BEGIN DATA EXCERPTS

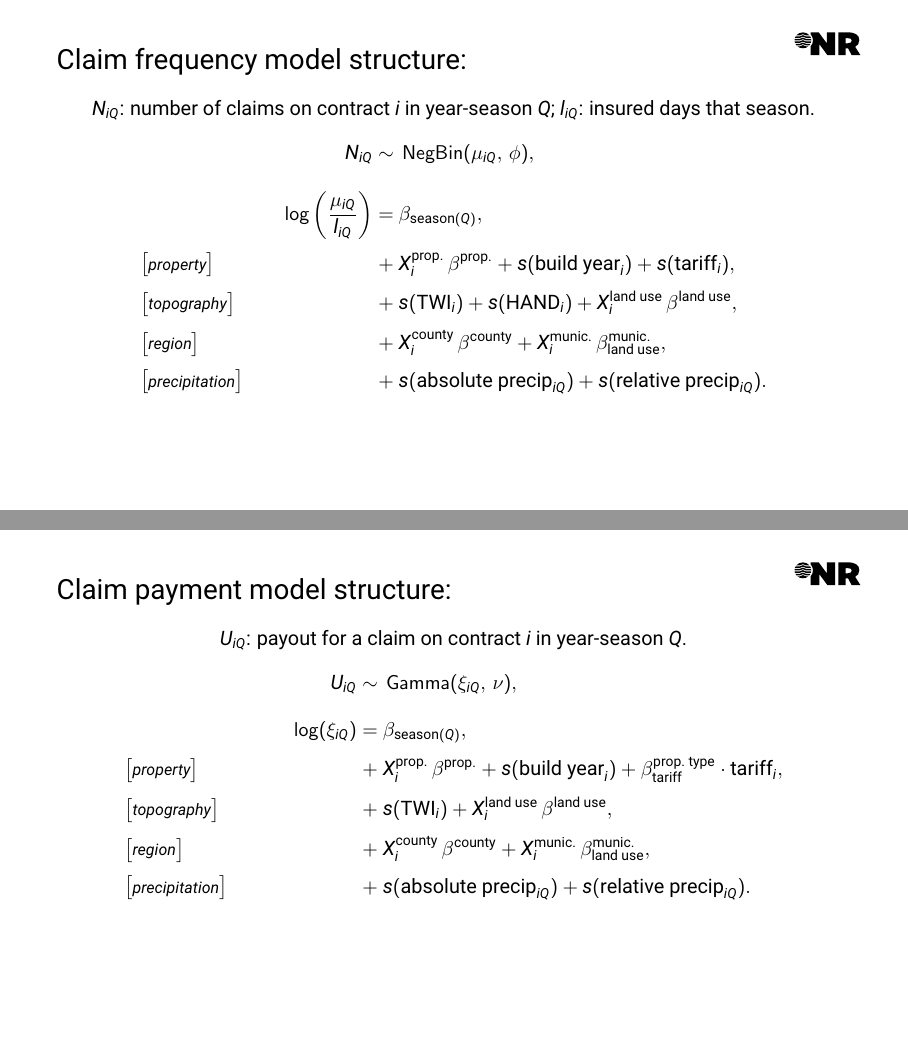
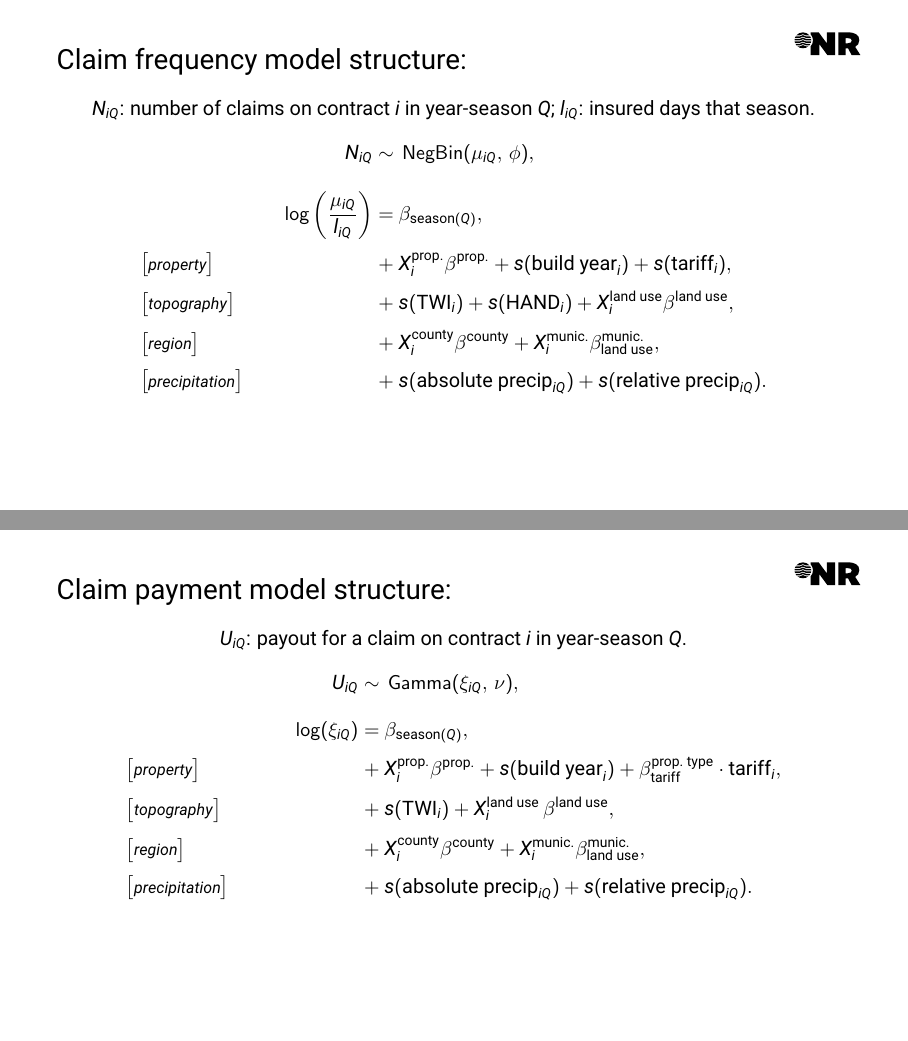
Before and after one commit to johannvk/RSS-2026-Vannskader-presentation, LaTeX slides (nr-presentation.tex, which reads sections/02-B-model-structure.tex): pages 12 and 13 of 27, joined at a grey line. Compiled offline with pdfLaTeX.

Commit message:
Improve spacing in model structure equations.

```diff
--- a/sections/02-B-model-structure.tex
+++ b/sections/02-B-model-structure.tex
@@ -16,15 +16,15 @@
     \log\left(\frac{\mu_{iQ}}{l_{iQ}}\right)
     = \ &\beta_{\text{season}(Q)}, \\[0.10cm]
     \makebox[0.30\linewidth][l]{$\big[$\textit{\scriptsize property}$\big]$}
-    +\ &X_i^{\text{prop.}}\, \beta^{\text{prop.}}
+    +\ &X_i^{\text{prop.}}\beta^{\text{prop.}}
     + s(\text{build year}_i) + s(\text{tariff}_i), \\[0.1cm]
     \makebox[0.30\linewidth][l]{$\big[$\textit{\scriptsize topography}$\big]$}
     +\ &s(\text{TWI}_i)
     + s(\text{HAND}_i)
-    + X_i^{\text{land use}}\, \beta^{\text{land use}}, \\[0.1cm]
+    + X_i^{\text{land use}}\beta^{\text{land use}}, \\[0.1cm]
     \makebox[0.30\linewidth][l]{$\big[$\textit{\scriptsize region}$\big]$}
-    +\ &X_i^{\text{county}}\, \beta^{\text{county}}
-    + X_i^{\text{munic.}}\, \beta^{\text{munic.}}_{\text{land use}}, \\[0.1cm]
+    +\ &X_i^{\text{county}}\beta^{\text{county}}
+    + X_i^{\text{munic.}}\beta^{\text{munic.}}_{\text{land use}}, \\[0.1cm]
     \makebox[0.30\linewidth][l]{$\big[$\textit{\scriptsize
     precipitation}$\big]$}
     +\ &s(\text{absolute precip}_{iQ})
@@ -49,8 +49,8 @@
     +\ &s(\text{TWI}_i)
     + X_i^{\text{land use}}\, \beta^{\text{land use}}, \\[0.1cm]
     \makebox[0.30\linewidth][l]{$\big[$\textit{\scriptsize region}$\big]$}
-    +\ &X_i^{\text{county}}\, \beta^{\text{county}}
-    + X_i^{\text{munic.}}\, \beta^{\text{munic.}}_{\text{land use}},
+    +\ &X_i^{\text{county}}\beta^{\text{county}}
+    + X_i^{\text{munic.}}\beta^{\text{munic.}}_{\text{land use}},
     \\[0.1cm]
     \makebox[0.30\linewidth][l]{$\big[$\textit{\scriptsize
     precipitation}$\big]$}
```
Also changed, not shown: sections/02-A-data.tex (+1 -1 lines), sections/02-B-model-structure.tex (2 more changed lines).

END DATA EXCERPTS

TASK ITEM:
Which lines above include the word "munic"? Return each one.

YOUR RESPONSE:
-    + X_i^{\text{munic.}}\, \beta^{\text{munic.}}_{\text{land use}}, \\[0.1cm]
+    + X_i^{\text{munic.}}\beta^{\text{munic.}}_{\text{land use}}, \\[0.1cm]
-    + X_i^{\text{munic.}}\, \beta^{\text{munic.}}_{\text{land use}},
+    + X_i^{\text{munic.}}\beta^{\text{munic.}}_{\text{land use}},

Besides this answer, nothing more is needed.